Cooling temperatures helped firefighters Saturday battle a raging California blaze that has threatened 4,000 homes in the rugged hills north of Malibu, officials said.

Higher humidity also brought relief for the nearly 2,000 personnel fighting the Springs Fire, which has damaged 15 homes since breaking out Thursday 40 miles (65 kilometers) west of Los Angeles.

But firefighters urged caution about the weather. "We're going to try to take advantage of the cooler temperatures and onshore breeze," said Ventura County Fire Department (VCFD) spokeswoman Lori Ross.

"We are definitely encouraged by the current and predicated weather pattern," she told the Los Angeles Times, after the the National Weather Service lifted its red-flag warning for wildfire risk in the area late Friday.

"But we also know that can change on a dime here in Southern California."

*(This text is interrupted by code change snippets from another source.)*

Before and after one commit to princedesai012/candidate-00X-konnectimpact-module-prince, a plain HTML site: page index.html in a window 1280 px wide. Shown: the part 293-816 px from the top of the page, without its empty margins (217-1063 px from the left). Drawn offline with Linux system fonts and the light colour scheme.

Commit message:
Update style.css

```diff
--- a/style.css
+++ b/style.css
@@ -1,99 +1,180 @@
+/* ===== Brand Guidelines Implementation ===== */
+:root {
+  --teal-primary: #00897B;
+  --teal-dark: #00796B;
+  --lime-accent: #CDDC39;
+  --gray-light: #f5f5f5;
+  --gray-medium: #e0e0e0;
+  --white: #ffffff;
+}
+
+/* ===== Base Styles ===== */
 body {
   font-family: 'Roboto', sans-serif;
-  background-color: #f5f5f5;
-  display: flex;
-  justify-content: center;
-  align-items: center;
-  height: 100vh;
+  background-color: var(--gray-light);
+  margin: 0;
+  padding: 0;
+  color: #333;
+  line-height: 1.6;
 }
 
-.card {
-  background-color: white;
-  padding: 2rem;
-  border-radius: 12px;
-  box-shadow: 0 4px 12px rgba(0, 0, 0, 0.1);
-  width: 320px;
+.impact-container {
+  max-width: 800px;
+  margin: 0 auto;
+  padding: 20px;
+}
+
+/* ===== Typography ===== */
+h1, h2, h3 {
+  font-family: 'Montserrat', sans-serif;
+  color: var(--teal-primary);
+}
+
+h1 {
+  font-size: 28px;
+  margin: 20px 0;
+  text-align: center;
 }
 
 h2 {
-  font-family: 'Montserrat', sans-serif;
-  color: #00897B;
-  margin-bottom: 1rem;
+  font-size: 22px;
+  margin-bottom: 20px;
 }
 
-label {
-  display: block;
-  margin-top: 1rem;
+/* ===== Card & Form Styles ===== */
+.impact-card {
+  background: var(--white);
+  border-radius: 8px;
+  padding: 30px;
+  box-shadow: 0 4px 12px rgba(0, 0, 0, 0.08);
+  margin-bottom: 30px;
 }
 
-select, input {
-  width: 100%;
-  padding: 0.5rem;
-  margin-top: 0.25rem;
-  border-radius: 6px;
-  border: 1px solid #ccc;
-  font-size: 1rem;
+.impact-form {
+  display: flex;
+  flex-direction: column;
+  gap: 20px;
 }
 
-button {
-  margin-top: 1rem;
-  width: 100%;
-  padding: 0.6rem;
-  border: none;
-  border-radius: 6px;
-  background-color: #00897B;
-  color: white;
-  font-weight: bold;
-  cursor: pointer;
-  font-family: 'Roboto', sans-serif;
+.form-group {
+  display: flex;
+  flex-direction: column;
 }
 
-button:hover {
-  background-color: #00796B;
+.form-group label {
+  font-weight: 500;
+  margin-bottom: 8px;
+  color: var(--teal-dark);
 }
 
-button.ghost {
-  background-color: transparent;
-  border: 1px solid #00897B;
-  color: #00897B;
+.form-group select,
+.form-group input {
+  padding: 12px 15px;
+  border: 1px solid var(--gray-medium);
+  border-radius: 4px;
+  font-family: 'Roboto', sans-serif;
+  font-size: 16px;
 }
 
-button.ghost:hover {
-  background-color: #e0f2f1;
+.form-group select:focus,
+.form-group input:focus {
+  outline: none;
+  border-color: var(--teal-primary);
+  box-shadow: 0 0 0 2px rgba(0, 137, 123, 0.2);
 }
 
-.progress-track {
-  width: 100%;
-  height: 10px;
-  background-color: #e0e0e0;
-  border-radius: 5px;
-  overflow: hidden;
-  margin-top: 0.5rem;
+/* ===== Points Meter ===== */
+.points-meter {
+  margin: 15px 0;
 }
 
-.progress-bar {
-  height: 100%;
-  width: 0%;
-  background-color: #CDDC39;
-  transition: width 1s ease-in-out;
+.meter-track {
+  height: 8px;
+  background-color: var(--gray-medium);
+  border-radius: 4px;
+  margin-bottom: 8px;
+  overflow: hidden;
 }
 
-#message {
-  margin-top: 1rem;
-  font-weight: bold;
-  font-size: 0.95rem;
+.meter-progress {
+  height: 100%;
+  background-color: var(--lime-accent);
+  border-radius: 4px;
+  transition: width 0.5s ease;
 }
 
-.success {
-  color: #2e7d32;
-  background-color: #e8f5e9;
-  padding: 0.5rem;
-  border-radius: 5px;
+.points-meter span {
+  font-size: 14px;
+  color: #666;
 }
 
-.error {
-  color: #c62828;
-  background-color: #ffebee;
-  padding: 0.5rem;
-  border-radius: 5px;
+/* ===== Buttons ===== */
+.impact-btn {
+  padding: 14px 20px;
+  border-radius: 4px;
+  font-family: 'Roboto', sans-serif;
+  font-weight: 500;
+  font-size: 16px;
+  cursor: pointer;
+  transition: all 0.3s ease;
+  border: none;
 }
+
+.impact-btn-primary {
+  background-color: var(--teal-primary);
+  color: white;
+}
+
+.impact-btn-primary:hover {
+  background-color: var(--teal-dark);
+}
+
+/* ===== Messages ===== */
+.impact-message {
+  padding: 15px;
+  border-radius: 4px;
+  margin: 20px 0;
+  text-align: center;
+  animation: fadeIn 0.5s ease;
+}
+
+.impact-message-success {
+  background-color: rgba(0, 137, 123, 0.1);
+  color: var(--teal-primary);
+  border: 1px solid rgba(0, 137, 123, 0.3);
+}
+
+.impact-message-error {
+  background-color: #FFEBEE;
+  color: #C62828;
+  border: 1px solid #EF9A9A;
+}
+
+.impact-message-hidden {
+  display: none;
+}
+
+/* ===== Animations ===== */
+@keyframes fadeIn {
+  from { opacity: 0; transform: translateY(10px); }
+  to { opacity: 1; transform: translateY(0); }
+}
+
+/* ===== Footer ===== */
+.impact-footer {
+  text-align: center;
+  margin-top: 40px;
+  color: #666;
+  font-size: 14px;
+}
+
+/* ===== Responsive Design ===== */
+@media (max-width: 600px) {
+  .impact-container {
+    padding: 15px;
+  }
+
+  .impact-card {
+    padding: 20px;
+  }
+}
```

The area on fire, which nearly tripled to 28,000 acres (11,300 hectares) Friday, stayed steady while firefighters said they had contained 30 percent of the blaze, up from 20 percent overnight.

"We took advantage of the weather last night, and we really made a big push... to where we can get this thing buttoned up," another VCFD spokesman, Mike Lindbery, told KTLA 5 television.

California regularly battles multiple wildfires later in the year, but strong winds and temperatures in the 90s (30s Celsius) have ignited a series of brushfires this week.

The Springs fire forced the closure of an eight-mile section of the Pacific Coast Highway (PCH) and a university campus, and ravaged a beach shooting range at the Point Magu naval base.

In addition to damaging 15 homes, it has destroyed some 25 outbuildings and damaged another 15, as well as damaged five commercial properties, according to the VCFD.

Some celebrities, including actors Jamie Foxx and Tom Selleck, live near the evacuation area, according to KTLA 5. Many of the homes were luxury ranches that had stables of horses and other animals.

The Pacific Ocean-front freeway, a scenic route used by tourists and others driving up California's coast from Los Angeles to San Francisco, was reopened.

Just under 1,900 firefighters -- including from Los Angeles and other neighboring areas -- have battled the wind-fanned flames, helped by 247 fire engines, six air tankers and 11 helicopters.

There have been no casualties directly related to the blaze, although a firefighter and a civilian were injured in a traffic accident away from the fire, said the VCFD.

California State University at Channel Islands remained closed after canceling all classes and activities at its Camarillo site Thursday and Friday. The university said on its website it hoped to re-open on Sunday.

Wildfires are common across the western United States in the summer, and in Southern California, they are often fanned by strong offshore Santa Ana winds later in the year, in the fall or winter.

Another blaze erupted Friday in Glendale, a residential suburb just 10 miles north of Los Angeles, burning about 75 acres of brush and forcing some local evacuations and the closure a nearby freeway.